Could both Sony and Microsoft be readying a salvo of titles that aim to take back some of that first-party favor the Switch enjoyed in its debut year? It’s always likely — Sony especially, always ready and willing to go toe-to-toe through their own assortment of first-party studios — and as such, Nintendo can not get complacent with ensuring that consumers have a reason to revisit the console month after month after continuing month. Not that we need to be reminded (though that still appears to occur again and again), but Nintendo always tend to hide one or two tricks up their sleeve and with the unveiling of PlatinumGames’ other third-party exclusive, Astral Chain, as well as the Nintendo Switch Online exclusive Tetris 99, not a year goes by where Nintendo’s most predictable attribute is, once again, their sheer unpredictability.
Sometimes that left-field turn doesn’t quite work out as we’ve seen with a rather large portion of their online features — if putting certain aspects behind a paywall is what you count as a “feature” — but in others, that investment and slightly doubtful glance back has its moments. Namely the absurdity of literal Tetris Battle Royale which, in all its ridiculousness as a concept on paper, absolutely works when put into practice. 2019 for Nintendo, so far as software output, could potentially stem from more than the conventional scheduling of $40-60 priced releases, should they wish to have more people speak positively of online, than negatively. Tetris 99 is a good start, but that’s all it is: a start. Even further afield we also have Nintendo’s continued investment in mobile gaming — both Mario Kart Tour and Dr. Mario World two upcoming releases (the latter expected sometime this Summer) with which next-to-no details are known as to their premise, their progression and more importantly, their potential monetisation through in-app purchases.

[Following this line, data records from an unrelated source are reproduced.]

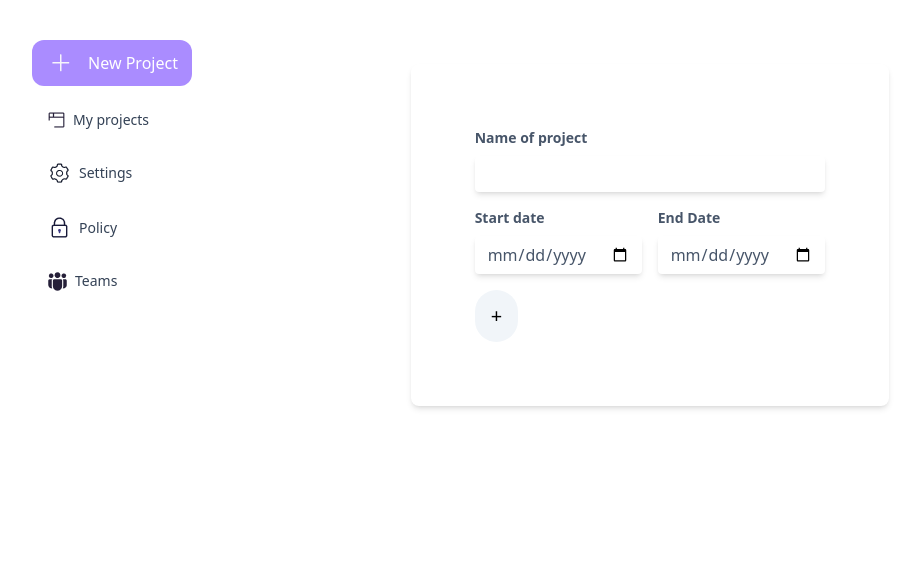
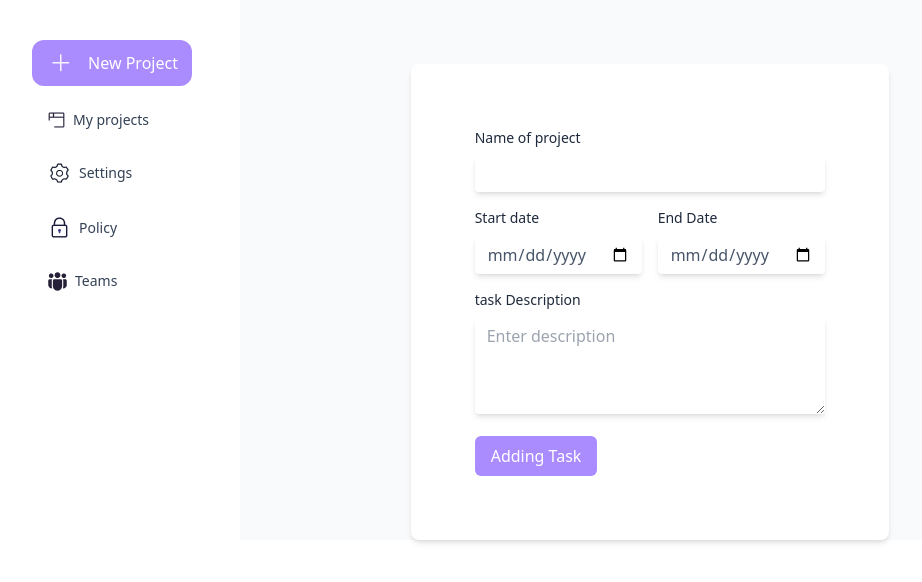
Before and after one commit to mayamelissa15/Micro-Hack, a React (Create React App) app in the folder client/my-react-app/: page /Add in a window 1280 px wide. Shown: the top 582 px of the page, without its empty margins (16-938 px from the left). Built offline with nearby package versions, Linux system fonts and the light colour scheme.

Commit message:
Update Add task

```diff
--- /dev/null
+++ b/client/my-react-app/src/Components/AddingTask.js
@@ -0,0 +1,91 @@
+import React from 'react';
+import Button from '@mui/material/Button';
+import Dialog from '@mui/material/Dialog';
+import DialogTitle from '@mui/material/DialogTitle';
+import DialogContent from '@mui/material/DialogContent';
+import DialogContentText from '@mui/material/DialogContentText';
+import DialogActions from '@mui/material/DialogActions';
+
+const AddingTask = ({ title, content, onClose }) => {
+    const [open, setOpen] = React.useState(false);
+    const [taskTitle, setTaskTitle] = React.useState('');
+    const [taskDate, setTaskDate] = React.useState('');
+    const [geographicalZone, setGeographicalZone] = React.useState('');
+    const [description, setDescription] = React.useState('');
+
+    const handleOpen = () => {
+        setOpen(true);
+    };
+
+    const handleClose = () => {
+        setOpen(false);
+        setTaskTitle('');
+        setTaskDate('');
+        setGeographicalZone('');
+        setDescription('');
+        if (onClose) onClose();
+    };
+
+    const handleSave = () => {
+        // Add your save logic here
+        console.log("Task Title:", taskTitle);
+        console.log("Task Date:", taskDate);
+        console.log("Geographical Zone:", geographicalZone);
+        console.log("Description:", description);
+        handleClose();
+    };
+
+    return (
+        <div>
+            <Button class="rounded-md text-md font-normal text-white font-medium bg-[#AA8CFF]  px-4 py-2" onClick={handleOpen}>Adding Task</Button>
+            <Dialog open={open} onClose={handleClose}>
+                <DialogTitle>{title}</DialogTitle>
+                <DialogContent>
+                    <DialogContentText className='grid grid-rows-5 gap-2'>
+                        <label className="text-sm" for="taskTitle">Task Title:</label>
+                        <input
+                            id="taskTitle"
+                       py-2      class="focus:border-none shadow-md  px-6   w-96"
+                            type="text"
+
+                            value={taskTitle}
+                            onChange={(e) => setTaskTitle(e.target.value)}
+                        />
+                        <label className="text-sm" for="taskDate">Task Date:</label>
+                        <input
+                            id="taskDate"
+                            class="focus:border-none shadow-md  px-6 py-2 text-slate-900 font-medium  w-96"
+                            type="date"
+
+                            value={taskDate}
+                            onChange={(e) => setTaskDate(e.target.value)}
+                        />
+                        <label className="text-sm" for="geographicalZone">Geographical Zone:</label>
+                        <input
+                            id="geographicalZone"
+                            class="focus:border-none shadow-md  px-6 py-2 text-slate-900 font-medium  w-96"
+                            type="text"
+                            value={geographicalZone}
+                            onChange={(e) => setGeographicalZone(e.target.value)}
+                        />
+                        <label className="text-sm" for="description">Description:</label>
+                        <input
+                            id="description"
+                            class="focus:border-none shadow-md  px-6 py-2 text-slate-900 font-medium  w-96"
+                            type="text"
+                            placeholder="Description"
+                            value={description}
+                            onChange={(e) => setDescription(e.target.value)}
+                        />
+                    </DialogContentText>
+                </DialogContent>
+                <DialogActions class="flex justify-evenly gap-4">
+                    <Button onClick={handleSave} class='bg-white text-black font-normal text-md text-center  rounded-md px-6 py-2 m-4 shadow-md'>Cancel</Button>
+                    <Button onClick={handleClose} class='bg-[#AA8CFF] text- font-normal text-md text-center text-white rounded-md px-6 py-2 m-4 shadow-md'>Save</Button>
+                </DialogActions>
+            </Dialog>
+        </div>
+    );
+};
+
+export default AddingTask;
--- a/client/my-react-app/src/Pages/AddProject.js
+++ b/client/my-react-app/src/Pages/AddProject.js
@@ -1,27 +1,30 @@
+import React from 'react';
 import Sidebar from "../Components/Sidebar";
-import add from '../Assets/Add.png'
+import add from '../Assets/Add.png';
 import TestComponent from "../Components/TestComponent";
+import AddingTask from "../Components/AddingTask";
+
 const AddProject = () => {
-    return (  <div className="flex flex-row ">
+    return (
+        <div className="bg-slate-50 flex flex-row">
             <div className="basis-1/3">
-        <Sidebar></Sidebar>
+                <Sidebar />
             </div>
             <div className="bg-white rounded-lg mt-16 p-16 shadow-md">
                 <form className="basis-2/3">
                     <div className="mb-4">
-                    <label className="block text-slate-600 text-sm font-bold mb-2" htmlFor="field1">
+                        <label className="block text-slate-800 text-sm font-medium mb-2" htmlFor="field1">
                             Name of project
                         </label>
                         <input
                             className="shadow appearance-none shadow-md rounded w-full py-2 px-3 text-slate-600 leading-tight focus:outline-none focus:shadow-outline"
                             id="field1"
                             type="text"
-
                         />
                     </div>
                     <div className="mb-4 flex">
                         <div className="mr-2 w-1/2">
-                        <label className="block text-slate-600 text-sm font-bold mb-2" htmlFor="field2">
+                            <label className="block text-slate-800 text-sm font-medium mb-2" htmlFor="field2">
                                 Start date
                             </label>
                             <input
@@ -32,7 +35,7 @@ const AddProject = () => {
                             />
                         </div>
                         <div className="ml-2 w-1/2">
-                        <label className="block text-slate-600 text-sm font-bold mb-2" htmlFor="field3">
+                            <label className="block text-slate-800 text-sm font-medium mb-2" htmlFor="field3">
                                 End Date
                             </label>
                             <input
@@ -43,8 +46,19 @@ const AddProject = () => {
                             />
                         </div>
                     </div>
+                    <div className="mb-4">
+                        <label className="block text-slate-800 text-sm font-medium mb-2" htmlFor="description">
+                            task Description
+                        </label>
+                        <textarea
+                            className="shadow appearance-none shadow-md rounded w-full py-2 px-3 text-slate-600 leading-tight focus:outline-none focus:shadow-outline"
+                            id="description"
+                            placeholder="Enter description"
+                            rows="4"
+                        />
+                    </div>
                     <div className="flex justify-start">
-                <TestComponent ></TestComponent>
+                        <AddingTask />
                     </div>
                 </form>
             </div>
```
Lines whose indentation alone changed are shown as unchanged.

In the end, if you really wanted to go along with the act and declare that Nintendo’s [potential] year, so to speak, only really commences this coming March 29 with the release of Yoshi’s Crafted World — and will cease, as do all game years, around mid-December — then no doubt you’ll be looking on keen to find out how year three for the Switch will pan out. And how it will contrast not just to last year, but with 2017 too. Not counting the ample promising independent titles that will either make their console debut or will simply support the platform in the near future — not to mention whatever else may be prepping for an unveiling at this year’s E3 — Nintendo already have a fair amount to suggest that 2019 could very well be theirs for the taking once again. With their rivals’ next ventures looming and the Switch’s hardware limitations only increasing in potential relevancy to the point of maybe becoming a hold-back, now more than ever is the time for Nintendo to certify their position as a developer, publisher and platform-holder that can really hit it out of the park. Can Nintendo Switch triumph once more in 2019? One thing’s for sure: the next nine months will be a very interesting affair.